One of these schemes is surprisingly simple to pull off. It’s favored by international thieves because they can easily obtain a hotel guess’ name and room number (possibly fake ID); while using elements of social engineering, they simply act as a distressed hotel guess locked out of his/her room and save. Hotel security services always ready to assist a customer and unaware of these sophisticated plots, would comply and open room and safe both.

Other attacks go after the digital safes’ electronic panel, cracking the code if given sufficient time.  It is important to look into the safes UL ratings to weight the risk of storing irreplaceable valuable objects.  These attacks are less commons as the skills required to successfully attack new models becomes less common.

The Historical View

Both hotels and safes have a long history, dating back thousands of years. There are some precursors to the modern safes for instance the Egyptians sought to protect their possessions by burying their scrolls deep in the pyramids; the Assyrians buried duplicates of important documents at separate locations and at the height of the Roman Empire Julius Caesar filed his records in strong, iron boxes. Hotel safes came into existence out of similar concerns when innkeepers sought to protect their patron’s belongings from theft. As far back as the eighteen hundreds lodges and inns where known to advertise safes as part of the security amenities offered to potential clients.  One could say that security is one of the intrinsic benefits included in the lodging industries’ offering since their inception. Since the modern concept of hotels has been modeled after the English and Dutch Inn models many the concepts are imbedded in Common Law. Such is the case of the “duty of a hotel to provide safe premises” from which offering hotel safes branches out from.
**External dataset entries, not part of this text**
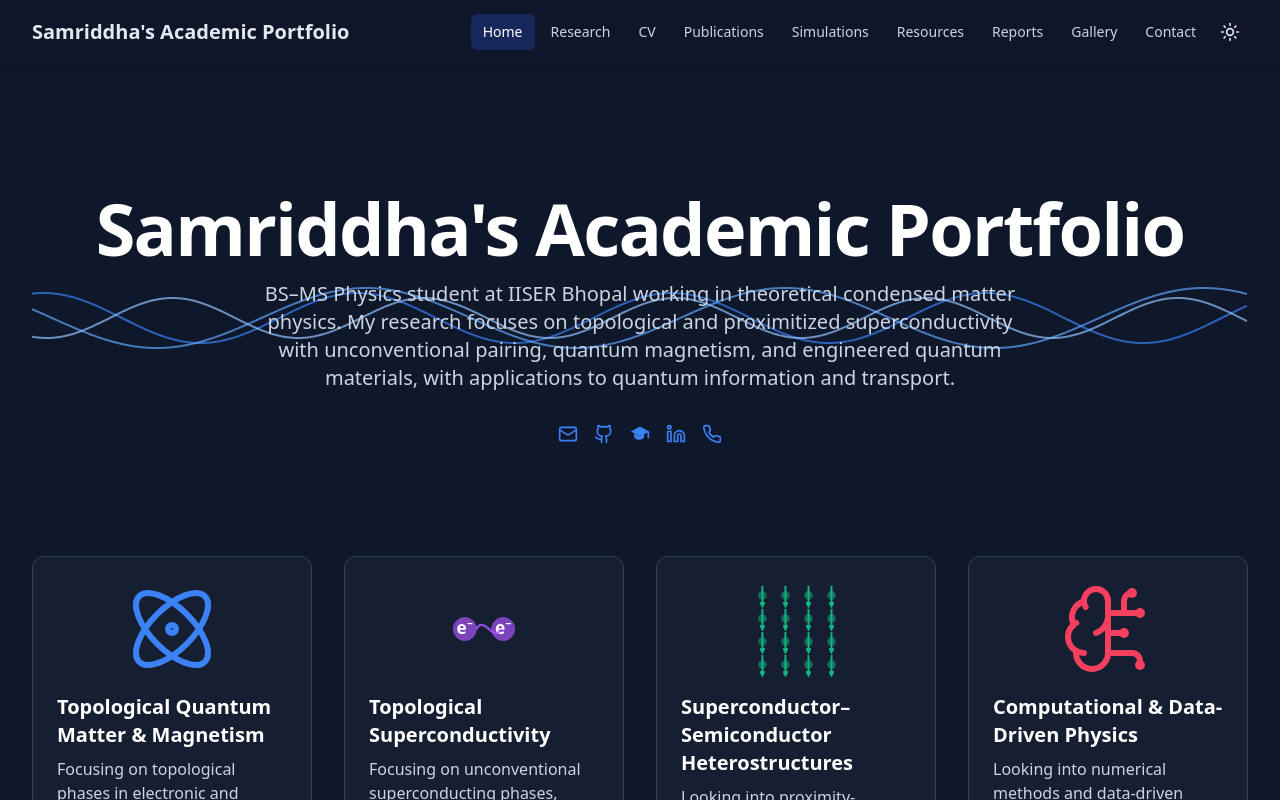
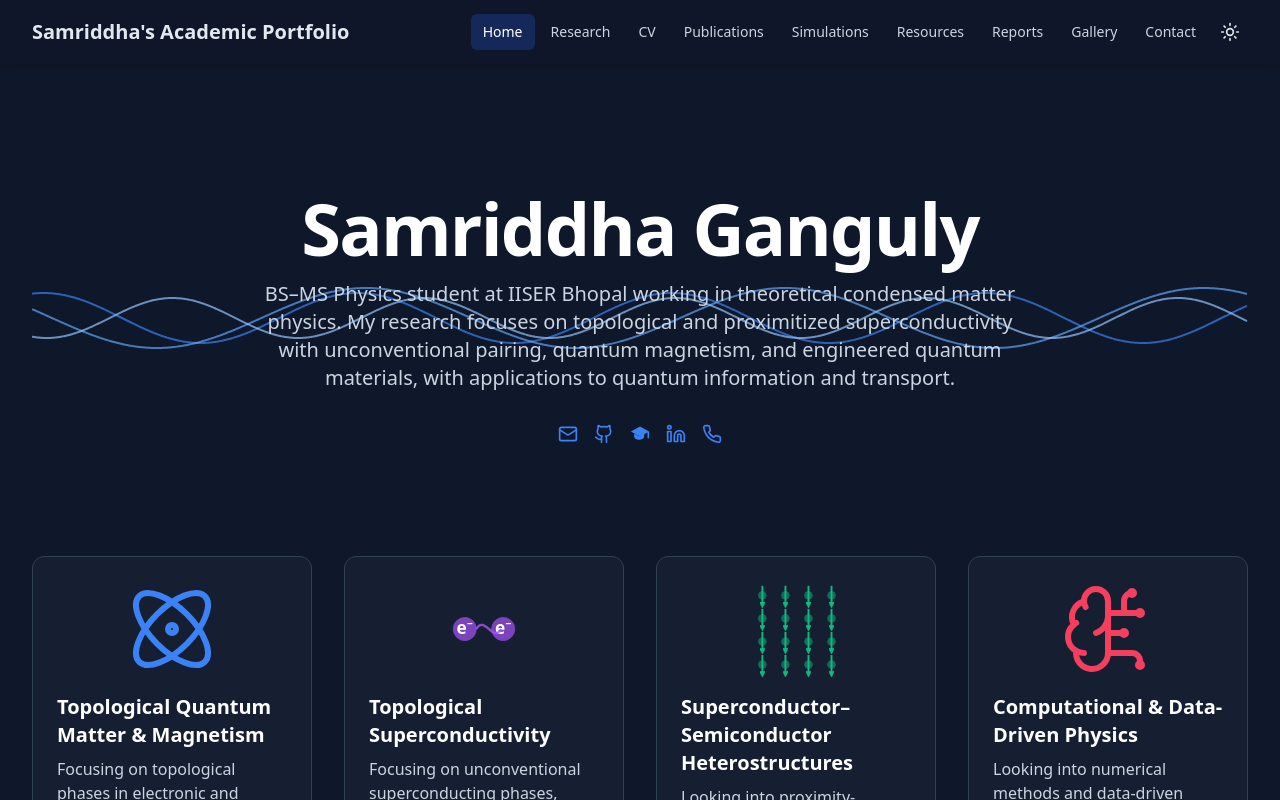
Before and after one commit to QuantumPopsci/samriddhas-academic-portfolio, a React (Vite) app: page / in a window 1280 px wide. Shown: the top 800 px of the page. Built offline with nearby package versions, Linux system fonts and the light colour scheme.

Commit message:
Update App.jsx

```diff
--- a/src/App.jsx
+++ b/src/App.jsx
@@ -94,12 +94,14 @@ const initiativesData = [
   {
     title: "open_board: An Interdisciplinary Knowledge-Sharing Initiative",
     role: "Co-Founder & Lead Developer",
-    description: "Conceptualized and developed a peer-to-peer platform for students to present projects and research to a non-specialist, interdisciplinary audience in fun and engaging live sessions."
+    description: "Conceptualized and developed a peer-to-peer platform for students to present projects and research to a non-specialist, interdisciplinary audience in fun and engaging live sessions.",
+    link: "https://openboard-web.vercel.app/"   // ADD THIS
   },
   {
     title: "A Hitchhiker's Guide to Physics @ IISERB",
     role: "Lead Developer",
-    description: "Built a comprehensive website for the physics department to centralize academic resources, featuring course guides and timetable and a platform for sharing notes and a secure, domain-restricted (@iiserb.ac.in) forum for discussions."
+    description: "Built a comprehensive website for the physics department to centralize academic resources, featuring course guides and timetable and a platform for sharing notes and a secure, domain-restricted (@iiserb.ac.in) forum for discussions.",
+    link: "https://physicsiiserb.vercel.app/" // ADD THIS
   }
 ];
 const reportsData = [
@@ -737,7 +739,7 @@ const HomePage = () => (
         <div className="relative text-center py-12 md:py-20 z-10 overflow-hidden rounded-lg">
             <div className="absolute inset-0 -z-10"><WaveAnimation /></div>
             <h1 className="text-5xl md:text-7xl font-extrabold tracking-tight text-slate-900 dark:text-white">
-                Samriddha's Academic Portfolio
+                Samriddha Ganguly
             </h1>
             <p className="mt-4 text-lg md:text-xl max-w-3xl mx-auto text-slate-600 dark:text-slate-300">
              BS–MS Physics student at IISER Bhopal working in theoretical condensed matter physics.
```
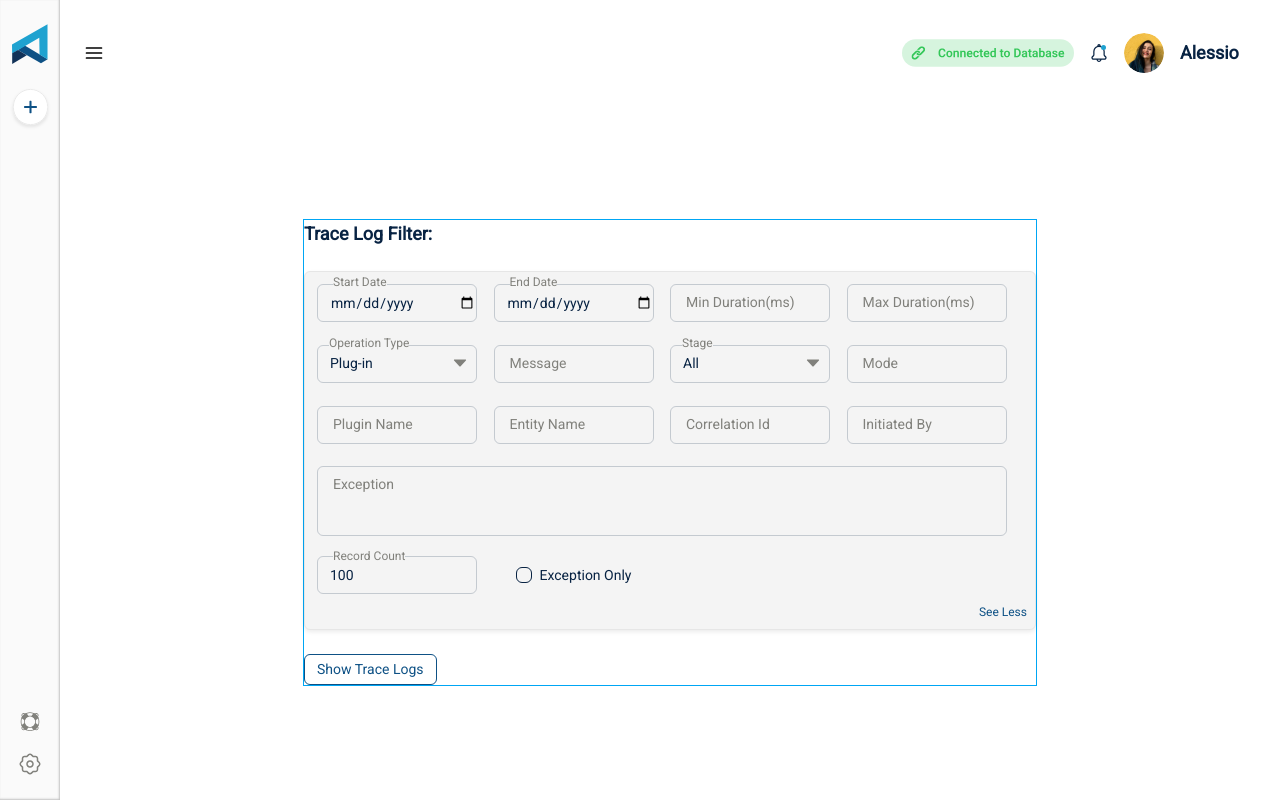
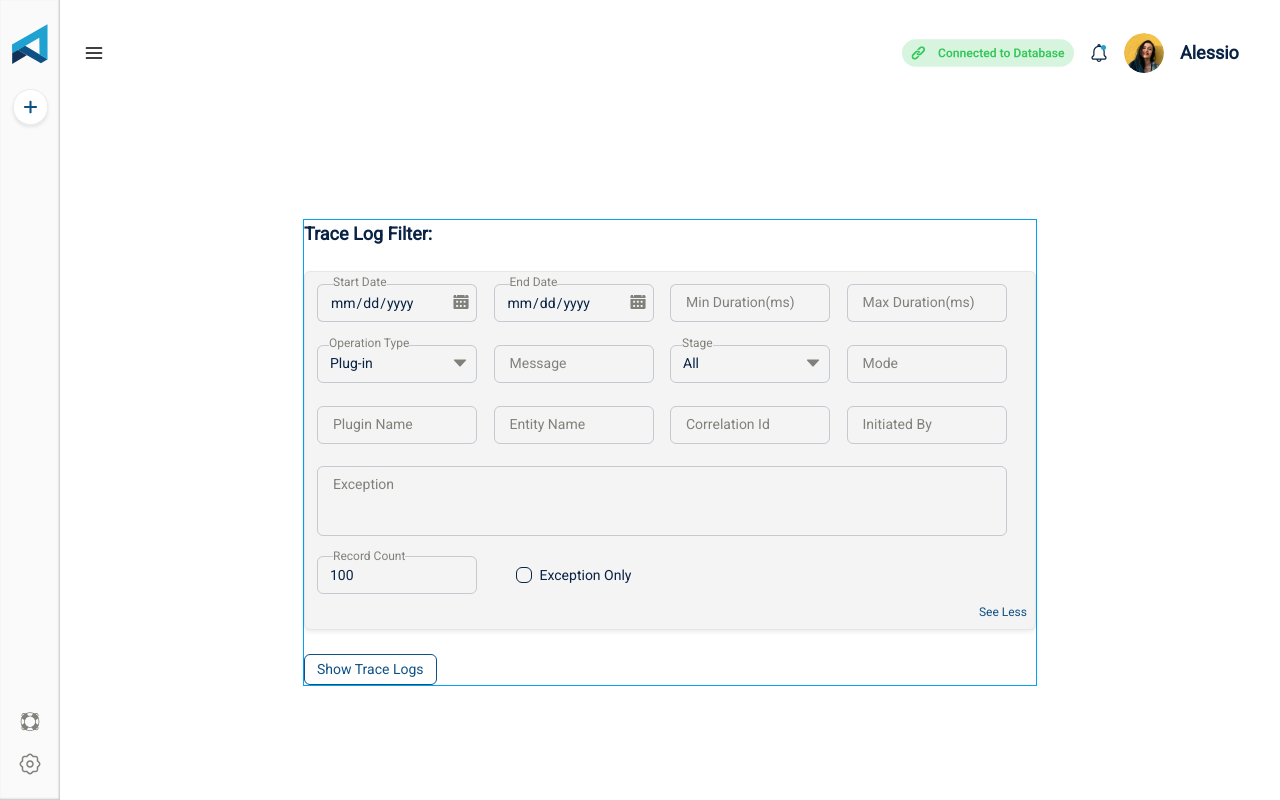
Before and after one commit to Harsh-Panghal/React_Project, a React (Vite) app in the folder PowerMakerAi/: page / in a window 1280 px wide. Built offline with nearby package versions, Linux system fonts and the light colour scheme.

Commit message:
log-filter-table-done

```diff
--- a/PowerMakerAi/index.css
+++ b/PowerMakerAi/index.css
@@ -11,6 +11,22 @@ input::-webkit-outer-spin-button {
 input[type="number"] {
   -moz-appearance: textfield;
 }
+/* Restore number steppers ONLY for .with-stepper input */
+input.with-stepper::-webkit-inner-spin-button,
+input.with-stepper::-webkit-outer-spin-button {
+  -webkit-appearance: auto;
+  margin: 0;
+}
+
+input.with-stepper {
+  background-color: #F4F4F4;
+  -moz-appearance: number-input;
+}
+input[type="date"]::-webkit-calendar-picker-indicator {
+  opacity: 0;
+  cursor: pointer;
+}
+
 
 *{
     box-sizing: border-box;
--- a/PowerMakerAi/src/components/MainContent.jsx
+++ b/PowerMakerAi/src/components/MainContent.jsx
@@ -5,6 +5,7 @@ import PromptInputArea from './PromptInputArea';
 import ChatPage from './ChatPage'; // Import the ChatPage>
 import moreIcon from '../assets/more-icon.svg';
 import plugInIcon from '../assets/plugin-icon.svg';
+import calenderICon from '../assets/calender-icon.svg';
 
 
 
@@ -79,25 +80,31 @@ const MainContent = ({ onToggleSidebar, onToggleProfileCard, issidebar2Visible,
     ${isSeeLessClicked ? 'h-[153px] overflow-hidden gap-y-8' : 'h-[359px]'}
     bg-[#F4F4F4] shadow-[0px_2px_4px_0px_#00000014] !px-3 !py-3
     grid grid-cols-[repeat(4,_minmax(100px,_1fr))] `}>
-              <div className="startdate relative w-[160px] h-[38px] ">
+              <div className="startdate relative w-[160px] h-[38px]">
                 <input
                   type="date"
                   id="startdate"
-                  placeholder=" "
                   value={startDate}
                   onChange={(e) => setStartDate(e.target.value)}
-                  className="peer w-full min-h-[38px] md:min-h-[38px] !pl-3 text-[#082343] text-[14px] border border-[#08234333] rounded-[6px] outline-none transition-all"
+                  className="peer w-full min-h-[38px] !pl-3 pr-8 text-[#082343] text-[14px]
+               border border-[#08234333] rounded-[6px] outline-none bg-[#F4F4F4]
+               appearance-none"
                 />
                 <label
                   htmlFor="startdate"
-                  className={`
-          absolute left-4 text-[#81817C]  bg-[#F4F4F4] transition-all duration-200 ease-in
-            ${isFilledstartDate ? 'top-[-0.7rem] text-[12px]' : 'top-2 text-[14px]'}
-            peer-focus:top-2 peer-focus:text-[14px]
-        `}
+                  className={`absolute left-4 text-[#81817C] bg-[#F4F4F4] transition-all duration-200 ease-in
+      ${isFilledstartDate ? 'top-[-0.7rem] text-[12px]' : 'top-2 text-[14px]'}
+      peer-focus:top-2 peer-focus:text-[14px]`}
                 >
                   Start Date
                 </label>
+
+                {/* Custom calendar icon */}
+                <img
+                  src={calenderICon}
+                  alt="calendar"
+                  className="absolute right-2 top-2.5 w-[16px] h-[16px] pointer-events-none"
+                />
               </div>
               <div className="enddate relative w-[160px] h-[38px]  ">
                 <input
@@ -118,16 +125,28 @@ const MainContent = ({ onToggleSidebar, onToggleProfileCard, issidebar2Visible,
                 >
                   End Date
                 </label>
+                {/* Custom calendar icon */}
+                <img
+                  src={calenderICon}
+                  alt="calendar"
+                  className="absolute right-2 top-2.5 w-[16px] h-[16px] pointer-events-none"
+                />
               </div>
               <div className="minDurartion relative w-[160px] h-[38px]  ">
                 <input
                   type="number"
                   id="minDurartion"
                   placeholder=" "
+                  step="50"
                   value={minDurartion}
                   onChange={(e) => setMinDuration(e.target.value)}
-                  className="peer w-full min-h-[38px] md:min-h-[38px] !pl-3 text-[#082343] text-[14px] border border-[#08234333] rounded-[6px] outline-none transition-all"
+                  className="with-stepper peer w-full min-h-[38px] md:min-h-[38px]
+             !pl-3 text-[#082343] text-[14px] bg-[#F4F4F4]
+             border border-[#08234333] rounded-[6px]
+             outline-none transition-all"
                 />
+
+
                 <label
                   htmlFor="minDurartion"
                   className={`
@@ -145,8 +164,9 @@ const MainContent = ({ onToggleSidebar, onToggleProfileCard, issidebar2Visible,
                   id="maxDurartion"
                   placeholder=" "
                   value={maxDurartion}
+                  step="50"
                   onChange={(e) => setMaxDuration(e.target.value)}
-                  className="peer w-full min-h-[38px] md:min-h-[38px] !pl-3 text-[#082343] text-[14px] border border-[#08234333] rounded-[6px] outline-none transition-all"
+                  className="peer with-stepper w-full min-h-[38px] md:min-h-[38px] !pl-3 text-[#082343] text-[14px] border border-[#08234333] rounded-[6px] outline-none transition-all"
                 />
                 <label
                   htmlFor="maxDurartion"
@@ -257,7 +277,7 @@ const MainContent = ({ onToggleSidebar, onToggleProfileCard, issidebar2Visible,
                   className="peer w-full min-h-[38px] md:min-h-[38px] !pl-3 text-[#082343] text-[14px] border border-[#08234333] rounded-[6px] outline-none transition-all"
                 />
                 <label
-                  htmlFor="startdate"
+                  htmlFor="plugin-name"
                   className={`
           absolute left-4 text-[#81817C]  bg-[#F4F4F4] transition-all duration-200 ease-in
           ${isFilledPluginName ? 'top-[-0.7rem] text-[12px]' : 'top-2 text-[14px]'}
@@ -393,7 +413,7 @@ const MainContent = ({ onToggleSidebar, onToggleProfileCard, issidebar2Visible,
                 <span className="absolute left-0 w-0 bottom-0 h-[1px] bg-[#0E5185] transition-all duration-300 group-hover:w-full"></span>
               </div>
             </div>
-            <button className="!mr-auto border-1 border-[#0E5185] rounded-md font-[500] !px-3 !py-1 text-[14px] text-[#0E5185] cursor-pointer">Show Trace Logs</button>
+            <button className="!mr-auto border-1 border-[#0E5185] rounded-md font-[500] !px-3 !py-1 text-[14px] text-[#0E5185] cursor-pointer hover:bg-[#a0c1daca] hover:scale-[1.01] transition-scale ease-in duration-200">Show Trace Logs</button>
 
           </div>
         </div >
```
Also changed, not shown: PowerMakerAi/src/assets/calender-icon.svg (added).
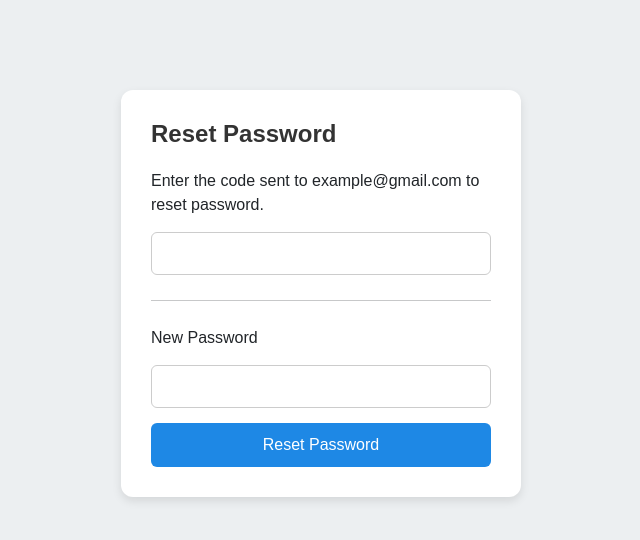
After one commit to Jundel-Malazarte/Read-Scape-Books, a PHP site: page /forgot_password.php in a window 1280 px wide. The commit adds this page. Shown: the top 540 px of the page, without its empty margins (319-959 px from the left). Run offline with PHP 8.4, Linux system fonts and the light colour scheme; a user stored in the database is signed in.

Commit message:
updating the gcash receipt and adding new forgot pass function(pending)

```diff
--- /dev/null
+++ b/forgot_password.php
@@ -0,0 +1,89 @@
+<?php
+session_start();
+@include 'db_connect.php';
+
+if (!isset($_SESSION['id'])) {
+    echo "Unauthorized access.";
+    exit();
+}
+
+error_log("Reset password for user ID: " . $_SESSION['id']);
+
+?>
+<!DOCTYPE html>
+<html lang="en">
+<head>
+    <meta charset="utf-8">
+    <meta http-equiv="X-UA-Compatible" content="IE=edge">
+    <title>Forgot Password</title>
+    <link rel="stylesheet" href="https://cdnjs.cloudflare.com/ajax/libs/font-awesome/6.0.0-beta3/css/all.min.css">
+    <link href="https://cdn.jsdelivr.net/npm/bootstrap@5.0.2/dist/css/bootstrap.min.css" rel="stylesheet" integrity="sha384-EVSTQN3/azprG1Anm3QDgpJLIm9Nao0Yz1ztcQTwFspd3yD65VohhpuuCOmLASjC" crossorigin="anonymous">
+    <link rel="preconnect" href="https://fonts.googleapis.com">
+    <link rel="preconnect" href="https://fonts.gstatic.com" crossorigin>
+    <link href="https://fonts.googleapis.com/css2?family=Poppins:wght@100&display=swap" rel="stylesheet">
+    <link rel="icon" href="./images/Readscape.png">
+    <style>
+        body {
+            font-family: Arial, sans-serif;
+            background-color: #eceff1;
+        }
+        .container {
+            background: white;
+            padding: 30px;
+            margin-top: 90px;
+            border-radius: 12px;
+            box-shadow: 0 4px 10px rgba(0, 0, 0, 0.1);
+            width: 400px;
+            text-align: left;
+            margin: 90px auto 0;
+        }
+        h1 {
+            margin-bottom: 20px;
+            font-size: 22px;
+            color: #333;
+        }
+        form {
+            display: flex;
+            flex-direction: column;
+            gap: 15px;
+        }
+        input {
+            width: 100%;
+            padding: 10px;
+            border: 1px solid #ccc;
+            border-radius: 6px;
+            font-size: 14px;
+        }
+        .btn {
+            width: 100%;
+            padding: 10px;
+            border: none;
+            border-radius: 6px;
+            background: #1e88e5;
+            color: white;
+            font-size: 16px;
+            cursor: pointer;
+        }
+        .btn:hover {
+            opacity: 0.8;
+
+        }
+    </style>
+</head>
+<body>
+    <div class="container">
+        <h1 style="font-size: 24px; font-weight: bold;">Reset Password</h1>
+        <form action="" method="post">
+            <label>Enter the code sent to example@gmail.com to reset password.</label>
+            <input type="text" id="code" name="code" maxlength="6" required>
+            <div id="code-verified" style="display: none; color: green;">
+                <i class="fas fa-check-circle"></i> Code Verified
+            </div>
+            <hr style="margin: 10px 0px;">
+            <label for="newpwd">New Password</label>
+            <input type="password" id="newpwd" name="newpwd" required>
+            <button type="submit" class="btn">Reset Password</button>
+        </form>
+    </div>
+</body>
+</html>
--- a/receipt.gcash.php
+++ b/receipt.gcash.php
@@ -233,7 +233,7 @@ $total_formatted = number_format($total_with_shipping, 2);
                         <!-- Reference and Time -->
                         <div style="display: flex; justify-content: space-between; width: 100%;">
                             <span style="color: #283593; padding: 10px; text-align: left; width: 50%;">Reference ID: <?php echo $reference_id; ?></span>
-                            <span style="color: #283593; padding: 10px; text-align: left; width: 50%;"><?php echo date('M d, Y h:ia', strtotime($payment_time)); ?></span>
+                            <span style="color: #283593; padding: 10px; text-align: left; width: 50%;"><?php echo date('M d, Y h:ia'); ?></span>
                         </div>
 
                         <!-- Confirm Payment Button -->
@@ -247,7 +247,7 @@ $total_formatted = number_format($total_with_shipping, 2);
                             <button onclick="downloadReceipt()" class="pay-button" style="background-color: white; color: #007cff; box-shadow: 0 2px 4px rgba(0,0,0,0.1); width: 200px;">
                                 <i class="fas fa-download"></i> Download Receipt
                             </button>
-                            <button href="dashboard.php" class="pay-button">
+                            <button onclick="window.location.href='dashboard.php'" class="pay-button">
                                 <i class="fas fa-arrow-left"></i> Back to dashboard
                             </button>
                         </div>
--- a/sign-in.php
+++ b/sign-in.php
@@ -214,7 +214,7 @@ $pass = isset($_COOKIE['pass']) ? $_COOKIE['pass'] : '';
                         <label for="checkbox">Remember Me</label>
                     </div>
                     <div class="forgot-password">
-                        <a href="#">Forgot Password?</a>
+                        <a href="forgot_password.php">Forgot Password?</a>
                     </div>
                 </div>
                 <div id="button-login">
```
Today as in the old days hotels offer safes both to minimize liability and for the peace-of-mind and convenience of guest who often bring valuables into their facilities. The truth of the matter is that these safes are only as secure as the procedure used at any given hotel.  That is because many hotels have a backdoor access into the safe in case the guest forgets the code or loses the key. This fact can create a number of vulnerabilities starting with the fact that hotel staff can be easily deceived as stated above, as well as the fact that they can also be tempted into surreptitiously entering a guest room to steal values in the safe they have indirectly been entrusted with.

As a hotel guest you’re left with limited options as to how to protect your valuables.  Some of the best options are ingenious, but required some knowledge of how the thieves would go about trying to rip you off.   What ever your strategy is remember that your best option is prevention.  It means that you should probably limit the irreplaceable, valuable items you bring with you to a hotel. Also check your travel insurance coverage for some valuable items in case they’re stolen. Lastly heed the security advice offered throughout this site.  A hotel safe is a convenient way to store valuables, but remember the adage about placing all your eggs in one basket.